United States District Court, E.D. Pennsylvania

July 14, 2015



ELIZABETH T. HEY, Magistrate Judge.

After I held a settlement conference at the request of the Honorable Mary McLaughlin, the case settled with the parties agreeing that the court would determine reasonable attorney's fees and costs to be awarded to Plaintiff. The parties consented to magistrate judge jurisdiction and Judge McLaughlin referred the case in its entirety. See Doc. 17. On June 5, 2015, I approved the settlement agreement and directed Plaintiff's counsel to submit a fee petition, to which Defendant could respond. See Doc. 19. Both sides have complied, see Docs. 21 & 22, and Plaintiff filed a reply. See Doc. 23. In the petition, Plaintiff's counsel seeks fees and costs totaling $15, 134.75. See Doc. 21. Defendant counters that the requested fees are excessive in light of the lack of complexity and early resolution of the case and in comparison to the fees paid to court-appointed counsel in criminal matters.


The logical starting point for determining attorneys' fees is the reasonable number of hours expended multiplied by a reasonable hourly rate. Hensley v. Eckerhart, 461 U.S. 424, 433 (1983); see also Young v. Credit Bureau Servs., Civ. No. 13-5577, 2015 WL 1808581, at *2 (E.D. Pa. Apr. 21, 2015). This calculation results in the "lodestar, " which is presumptively correct, but which the court may adjust as appropriate. Rode v. Dellarciprete, 892 F.2d 1177, 1183 (3d Cir. 1990); see also Loughner v. Univ. of Pittsburgh, 260 F.3d 173, 177-78 (3d Cir. 2001). When a court reviews a fee request, the prevailing party's counsel has the burden of showing that the fee request is proper and supported by evidence. Id . "Once the adverse party raises objections to the fee request, the district court has a great deal of discretion to adjust the fee award in light of those objections." Id.

A. Reasonable Hourly Rate

"Generally, a reasonable hourly rate is to be calculated according to the prevailing market rates in the relevant community." Rode, 892 F.2d at 183. In making this determination, "the court should assess the experience and skill of the prevailing party's attorneys and compare their rates to the rates prevailing in the community for similar services by lawyers of reasonably comparable skill, experience, and reputation." Id . Here, Plaintiff's counsel has requested an hourly rate of $450 and has provided declarations from two other attorneys who practice employment law in the Philadelphia market, Marc E. Weinstein, Esq. and Mark A. Sereni, Esq., who have stated that $450 is a reasonable rate for attorneys of Plaintiff's counsel's caliber with his experience, qualifications and reputation.[1]

The court notes that Defendants did not take issue with "the reputation or skill of opposing counsel, " see Doc. 22 at 5, but challenge the fee request as excessive in light of the amount in controversy and the stage at which the case settled.

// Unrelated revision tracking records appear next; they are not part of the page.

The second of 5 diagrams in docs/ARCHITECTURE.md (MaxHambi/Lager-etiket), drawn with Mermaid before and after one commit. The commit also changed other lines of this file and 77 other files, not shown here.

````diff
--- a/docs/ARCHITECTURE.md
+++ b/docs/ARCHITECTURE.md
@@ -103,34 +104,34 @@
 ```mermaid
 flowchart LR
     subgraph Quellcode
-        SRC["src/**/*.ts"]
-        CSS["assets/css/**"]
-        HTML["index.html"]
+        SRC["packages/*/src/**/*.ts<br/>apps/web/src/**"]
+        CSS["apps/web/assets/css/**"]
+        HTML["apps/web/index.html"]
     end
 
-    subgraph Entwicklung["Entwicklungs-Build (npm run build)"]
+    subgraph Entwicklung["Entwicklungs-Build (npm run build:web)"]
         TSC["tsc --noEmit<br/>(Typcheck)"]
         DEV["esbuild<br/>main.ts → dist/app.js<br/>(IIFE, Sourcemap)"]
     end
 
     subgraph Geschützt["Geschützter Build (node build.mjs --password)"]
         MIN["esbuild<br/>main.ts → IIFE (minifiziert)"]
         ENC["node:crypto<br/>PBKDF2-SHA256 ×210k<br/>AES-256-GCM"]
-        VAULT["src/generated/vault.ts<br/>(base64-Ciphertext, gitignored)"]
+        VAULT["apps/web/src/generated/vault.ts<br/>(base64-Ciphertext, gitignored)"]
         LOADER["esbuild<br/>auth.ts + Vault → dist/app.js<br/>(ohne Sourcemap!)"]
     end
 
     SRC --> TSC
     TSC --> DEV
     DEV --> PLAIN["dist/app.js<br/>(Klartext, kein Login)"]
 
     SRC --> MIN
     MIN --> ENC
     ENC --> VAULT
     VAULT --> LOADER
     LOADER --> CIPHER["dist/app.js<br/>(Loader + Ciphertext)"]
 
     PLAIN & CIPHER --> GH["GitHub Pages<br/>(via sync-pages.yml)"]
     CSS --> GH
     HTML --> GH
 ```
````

Id. at 3-5. Defendants argue that "[i]t is difficult to reconcile [the figures provided by Plaintiff's counsel] with other fees paid in the federal courts, " specifically relying on the a fee of $127 per hour paid court-appointed criminal defense attorneys. See Doc. 22 at 6. However the lodestar test looks to the prevailing market rate in the relevant community and focuses on the practice area. See Maldonado v. Houstoun, 256 F.3d 181, 184 (3d Cir. 2001) (requiring comparison to similar services by lawyers of reasonably comparable skill, experience, and reputation). Accordingly, the national rate set for court-appointed criminal defense counsel is not relevant in this case.

Here, Plaintiff's counsel is recognized for his prowess in employment law. See Doc. 21-2 at 6-7. Based on the Range of Hourly Rates used by Community Legal Services ("the CLS Fee Schedule") Plaintiff's counsel provided, he is billing at lower than his more than 20 years of experience would permit. See id. at 5.[2] "The Third Circuit has held that courts may look at the CLS Fee Schedule in determining a reasonable hourly rate for counsel." Loesch v. City of Philadelphia, Civ. No. 05-578, 2008 WL 2557429, at *3 (E.D. Pa. June 25, 2008) (citing Maldonado v. Houstoun, 256 F.3d 181, 184, 187 (3de Cir. 2001). The court is persuaded by the declarations attached to counsel's fee petition that the rate of $450 is a reasonable rate for Plaintiff's counsel.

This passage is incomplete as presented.